EXERCISE AIM :: Return the listing that follows exactly, with no pictures included.

+===+

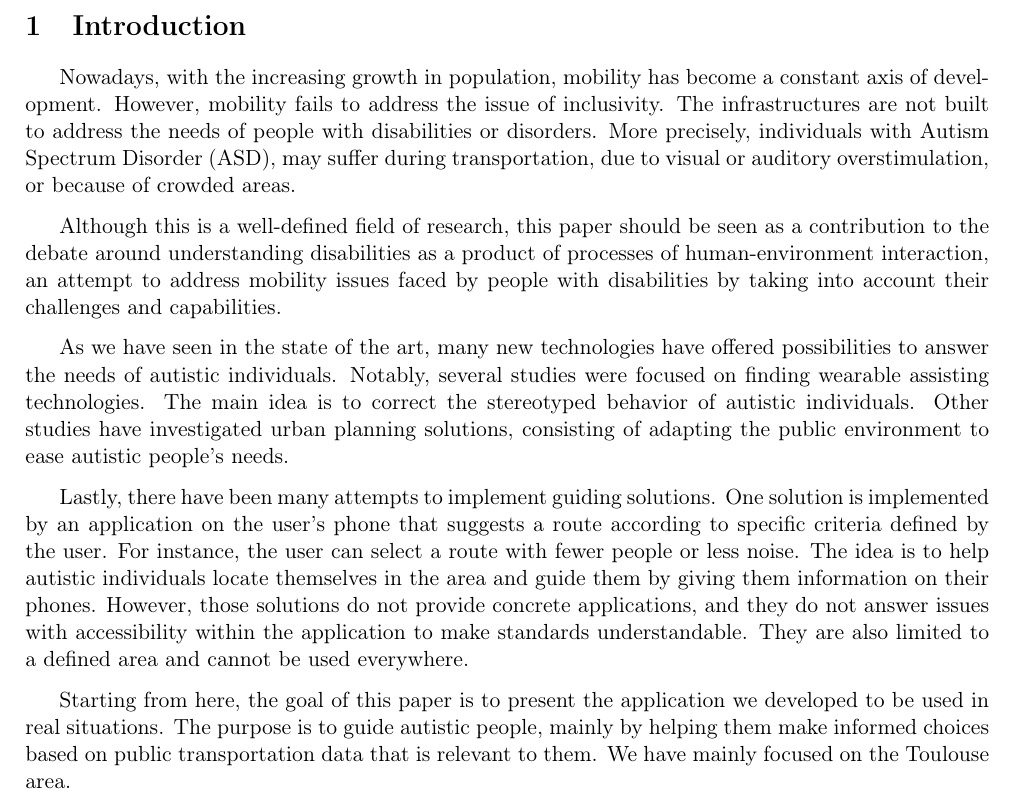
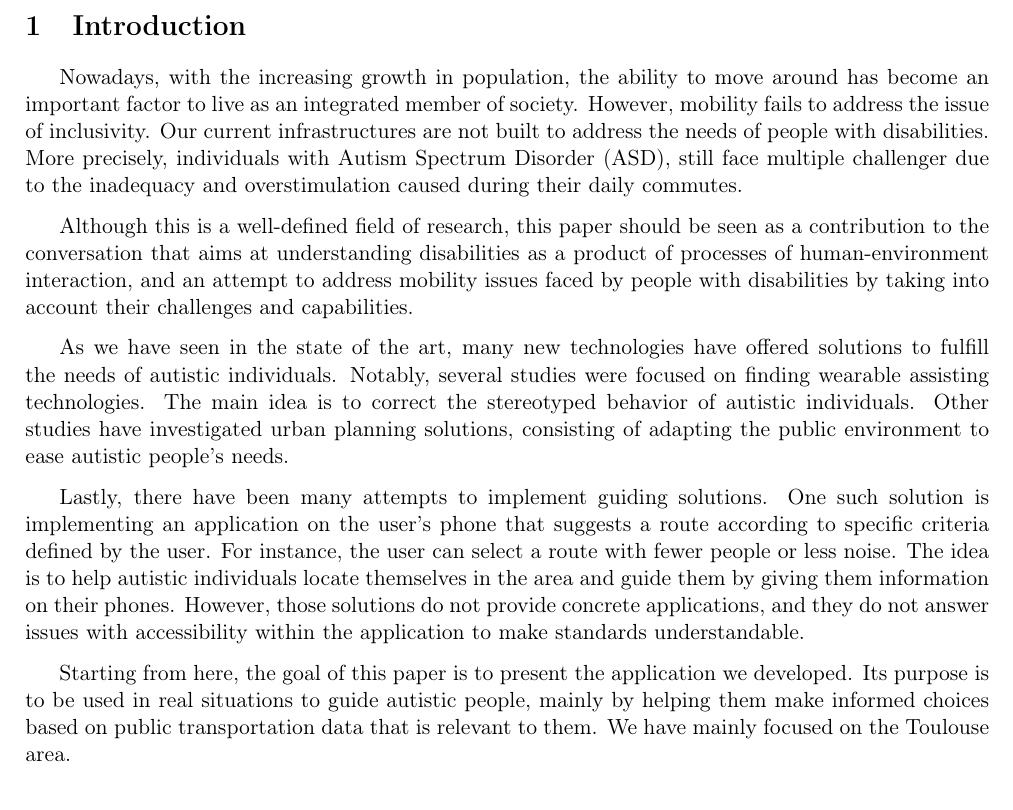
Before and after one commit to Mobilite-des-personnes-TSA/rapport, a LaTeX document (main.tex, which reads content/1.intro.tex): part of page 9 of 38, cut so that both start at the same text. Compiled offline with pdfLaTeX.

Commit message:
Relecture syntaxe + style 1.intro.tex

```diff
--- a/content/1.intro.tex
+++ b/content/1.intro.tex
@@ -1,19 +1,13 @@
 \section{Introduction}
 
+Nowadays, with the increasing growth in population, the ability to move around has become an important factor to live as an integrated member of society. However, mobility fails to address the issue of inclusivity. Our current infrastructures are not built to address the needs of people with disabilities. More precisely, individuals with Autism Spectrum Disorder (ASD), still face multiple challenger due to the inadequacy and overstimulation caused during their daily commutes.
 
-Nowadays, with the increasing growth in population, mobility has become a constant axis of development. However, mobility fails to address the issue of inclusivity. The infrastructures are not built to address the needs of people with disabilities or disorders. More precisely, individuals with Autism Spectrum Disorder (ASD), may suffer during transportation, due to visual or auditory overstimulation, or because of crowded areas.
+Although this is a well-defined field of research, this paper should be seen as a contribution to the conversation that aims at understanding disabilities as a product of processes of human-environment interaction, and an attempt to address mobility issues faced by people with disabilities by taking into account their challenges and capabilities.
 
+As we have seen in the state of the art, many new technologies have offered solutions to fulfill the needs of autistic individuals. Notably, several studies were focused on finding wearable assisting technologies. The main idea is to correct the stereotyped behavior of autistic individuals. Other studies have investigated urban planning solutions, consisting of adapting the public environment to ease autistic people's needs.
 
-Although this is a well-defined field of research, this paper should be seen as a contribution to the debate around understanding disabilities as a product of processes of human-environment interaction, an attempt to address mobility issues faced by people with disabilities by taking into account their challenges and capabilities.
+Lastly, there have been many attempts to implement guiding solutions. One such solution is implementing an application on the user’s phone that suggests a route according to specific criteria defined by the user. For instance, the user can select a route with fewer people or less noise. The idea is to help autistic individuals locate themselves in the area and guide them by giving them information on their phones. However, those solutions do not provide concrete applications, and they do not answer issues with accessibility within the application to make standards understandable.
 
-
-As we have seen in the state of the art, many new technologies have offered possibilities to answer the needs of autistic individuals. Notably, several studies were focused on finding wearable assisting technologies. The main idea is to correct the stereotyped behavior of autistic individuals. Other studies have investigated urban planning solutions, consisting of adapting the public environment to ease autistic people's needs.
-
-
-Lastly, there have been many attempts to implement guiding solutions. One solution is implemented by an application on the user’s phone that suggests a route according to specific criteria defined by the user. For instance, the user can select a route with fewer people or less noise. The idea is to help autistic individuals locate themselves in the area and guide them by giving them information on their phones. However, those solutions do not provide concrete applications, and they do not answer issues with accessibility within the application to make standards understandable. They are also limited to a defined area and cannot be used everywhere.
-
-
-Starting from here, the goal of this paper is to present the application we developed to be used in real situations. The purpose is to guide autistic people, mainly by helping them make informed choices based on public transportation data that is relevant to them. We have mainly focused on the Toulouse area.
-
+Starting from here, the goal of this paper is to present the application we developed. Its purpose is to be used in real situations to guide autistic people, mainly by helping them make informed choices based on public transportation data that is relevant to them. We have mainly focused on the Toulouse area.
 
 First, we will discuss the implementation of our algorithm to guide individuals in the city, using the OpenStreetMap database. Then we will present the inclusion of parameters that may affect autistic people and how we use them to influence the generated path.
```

+===+

ANSWER BELOW ::
Before and after one commit to Mobilite-des-personnes-TSA/rapport, a LaTeX document (main.tex, which reads content/1.intro.tex): part of page 9 of 38, cut so that both start at the same text. Compiled offline with pdfLaTeX.

Commit message:
Relecture syntaxe + style 1.intro.tex

```diff
--- a/content/1.intro.tex
+++ b/content/1.intro.tex
@@ -1,19 +1,13 @@
 \section{Introduction}
 
+Nowadays, with the increasing growth in population, the ability to move around has become an important factor to live as an integrated member of society. However, mobility fails to address the issue of inclusivity. Our current infrastructures are not built to address the needs of people with disabilities. More precisely, individuals with Autism Spectrum Disorder (ASD), still face multiple challenger due to the inadequacy and overstimulation caused during their daily commutes.
 
-Nowadays, with the increasing growth in population, mobility has become a constant axis of development. However, mobility fails to address the issue of inclusivity. The infrastructures are not built to address the needs of people with disabilities or disorders. More precisely, individuals with Autism Spectrum Disorder (ASD), may suffer during transportation, due to visual or auditory overstimulation, or because of crowded areas.
+Although this is a well-defined field of research, this paper should be seen as a contribution to the conversation that aims at understanding disabilities as a product of processes of human-environment interaction, and an attempt to address mobility issues faced by people with disabilities by taking into account their challenges and capabilities.
 
+As we have seen in the state of the art, many new technologies have offered solutions to fulfill the needs of autistic individuals. Notably, several studies were focused on finding wearable assisting technologies. The main idea is to correct the stereotyped behavior of autistic individuals. Other studies have investigated urban planning solutions, consisting of adapting the public environment to ease autistic people's needs.
 
-Although this is a well-defined field of research, this paper should be seen as a contribution to the debate around understanding disabilities as a product of processes of human-environment interaction, an attempt to address mobility issues faced by people with disabilities by taking into account their challenges and capabilities.
+Lastly, there have been many attempts to implement guiding solutions. One such solution is implementing an application on the user’s phone that suggests a route according to specific criteria defined by the user. For instance, the user can select a route with fewer people or less noise. The idea is to help autistic individuals locate themselves in the area and guide them by giving them information on their phones. However, those solutions do not provide concrete applications, and they do not answer issues with accessibility within the application to make standards understandable.
 
-
-As we have seen in the state of the art, many new technologies have offered possibilities to answer the needs of autistic individuals. Notably, several studies were focused on finding wearable assisting technologies. The main idea is to correct the stereotyped behavior of autistic individuals. Other studies have investigated urban planning solutions, consisting of adapting the public environment to ease autistic people's needs.
-
-
-Lastly, there have been many attempts to implement guiding solutions. One solution is implemented by an application on the user’s phone that suggests a route according to specific criteria defined by the user. For instance, the user can select a route with fewer people or less noise. The idea is to help autistic individuals locate themselves in the area and guide them by giving them information on their phones. However, those solutions do not provide concrete applications, and they do not answer issues with accessibility within the application to make standards understandable. They are also limited to a defined area and cannot be used everywhere.
-
-
-Starting from here, the goal of this paper is to present the application we developed to be used in real situations. The purpose is to guide autistic people, mainly by helping them make informed choices based on public transportation data that is relevant to them. We have mainly focused on the Toulouse area.
-
+Starting from here, the goal of this paper is to present the application we developed. Its purpose is to be used in real situations to guide autistic people, mainly by helping them make informed choices based on public transportation data that is relevant to them. We have mainly focused on the Toulouse area.
 
 First, we will discuss the implementation of our algorithm to guide individuals in the city, using the OpenStreetMap database. Then we will present the inclusion of parameters that may affect autistic people and how we use them to influence the generated path.
```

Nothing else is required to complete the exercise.